Each record below should appear again exactly as written.

□ □ □

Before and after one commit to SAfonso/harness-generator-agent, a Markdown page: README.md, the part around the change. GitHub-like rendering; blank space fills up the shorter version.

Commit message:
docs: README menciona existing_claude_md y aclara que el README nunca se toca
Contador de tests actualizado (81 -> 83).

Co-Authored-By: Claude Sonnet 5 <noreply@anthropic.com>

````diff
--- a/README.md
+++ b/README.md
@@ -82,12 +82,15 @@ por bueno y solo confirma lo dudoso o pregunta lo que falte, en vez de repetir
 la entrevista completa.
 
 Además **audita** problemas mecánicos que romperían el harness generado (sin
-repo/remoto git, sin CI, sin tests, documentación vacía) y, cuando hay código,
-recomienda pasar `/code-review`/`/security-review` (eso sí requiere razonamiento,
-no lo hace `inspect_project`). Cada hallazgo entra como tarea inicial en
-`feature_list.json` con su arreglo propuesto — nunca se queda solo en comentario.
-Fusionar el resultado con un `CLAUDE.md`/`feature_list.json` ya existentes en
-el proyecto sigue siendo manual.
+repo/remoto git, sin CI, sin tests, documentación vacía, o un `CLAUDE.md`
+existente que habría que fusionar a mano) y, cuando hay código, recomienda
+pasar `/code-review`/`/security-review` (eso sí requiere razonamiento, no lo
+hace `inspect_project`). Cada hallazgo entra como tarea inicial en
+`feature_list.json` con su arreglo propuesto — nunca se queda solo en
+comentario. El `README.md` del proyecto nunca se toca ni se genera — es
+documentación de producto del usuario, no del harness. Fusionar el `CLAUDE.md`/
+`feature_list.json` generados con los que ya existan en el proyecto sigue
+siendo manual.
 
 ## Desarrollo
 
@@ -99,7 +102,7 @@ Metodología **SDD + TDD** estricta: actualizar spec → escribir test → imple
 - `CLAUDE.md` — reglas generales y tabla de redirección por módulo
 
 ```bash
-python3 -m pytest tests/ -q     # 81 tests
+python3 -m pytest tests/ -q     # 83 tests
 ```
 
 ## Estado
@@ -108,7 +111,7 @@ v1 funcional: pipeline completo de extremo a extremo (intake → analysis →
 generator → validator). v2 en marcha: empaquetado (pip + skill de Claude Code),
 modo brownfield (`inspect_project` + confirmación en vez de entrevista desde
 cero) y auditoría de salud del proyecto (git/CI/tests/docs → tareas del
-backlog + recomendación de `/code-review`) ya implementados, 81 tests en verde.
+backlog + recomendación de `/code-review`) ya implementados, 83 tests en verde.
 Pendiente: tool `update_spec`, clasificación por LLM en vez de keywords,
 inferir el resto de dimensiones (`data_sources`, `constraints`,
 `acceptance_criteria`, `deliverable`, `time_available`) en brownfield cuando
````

□ □ □

RESPONSE:
Before and after one commit to SAfonso/harness-generator-agent, a Markdown page: README.md, the part around the change. GitHub-like rendering; blank space fills up the shorter version.

Commit message:
docs: README menciona existing_claude_md y aclara que el README nunca se toca
Contador de tests actualizado (81 -> 83).

Co-Authored-By: Claude Sonnet 5 <noreply@anthropic.com>

````diff
--- a/README.md
+++ b/README.md
@@ -82,12 +82,15 @@ por bueno y solo confirma lo dudoso o pregunta lo que falte, en vez de repetir
 la entrevista completa.
 
 Además **audita** problemas mecánicos que romperían el harness generado (sin
-repo/remoto git, sin CI, sin tests, documentación vacía) y, cuando hay código,
-recomienda pasar `/code-review`/`/security-review` (eso sí requiere razonamiento,
-no lo hace `inspect_project`). Cada hallazgo entra como tarea inicial en
-`feature_list.json` con su arreglo propuesto — nunca se queda solo en comentario.
-Fusionar el resultado con un `CLAUDE.md`/`feature_list.json` ya existentes en
-el proyecto sigue siendo manual.
+repo/remoto git, sin CI, sin tests, documentación vacía, o un `CLAUDE.md`
+existente que habría que fusionar a mano) y, cuando hay código, recomienda
+pasar `/code-review`/`/security-review` (eso sí requiere razonamiento, no lo
+hace `inspect_project`). Cada hallazgo entra como tarea inicial en
+`feature_list.json` con su arreglo propuesto — nunca se queda solo en
+comentario. El `README.md` del proyecto nunca se toca ni se genera — es
+documentación de producto del usuario, no del harness. Fusionar el `CLAUDE.md`/
+`feature_list.json` generados con los que ya existan en el proyecto sigue
+siendo manual.
 
 ## Desarrollo
 
@@ -99,7 +102,7 @@ Metodología **SDD + TDD** estricta: actualizar spec → escribir test → imple
 - `CLAUDE.md` — reglas generales y tabla de redirección por módulo
 
 ```bash
-python3 -m pytest tests/ -q     # 81 tests
+python3 -m pytest tests/ -q     # 83 tests
 ```
 
 ## Estado
@@ -108,7 +111,7 @@ v1 funcional: pipeline completo de extremo a extremo (intake → analysis →
 generator → validator). v2 en marcha: empaquetado (pip + skill de Claude Code),
 modo brownfield (`inspect_project` + confirmación en vez de entrevista desde
 cero) y auditoría de salud del proyecto (git/CI/tests/docs → tareas del
-backlog + recomendación de `/code-review`) ya implementados, 81 tests en verde.
+backlog + recomendación de `/code-review`) ya implementados, 83 tests en verde.
 Pendiente: tool `update_spec`, clasificación por LLM en vez de keywords,
 inferir el resto de dimensiones (`data_sources`, `constraints`,
 `acceptance_criteria`, `deliverable`, `time_available`) en brownfield cuando
````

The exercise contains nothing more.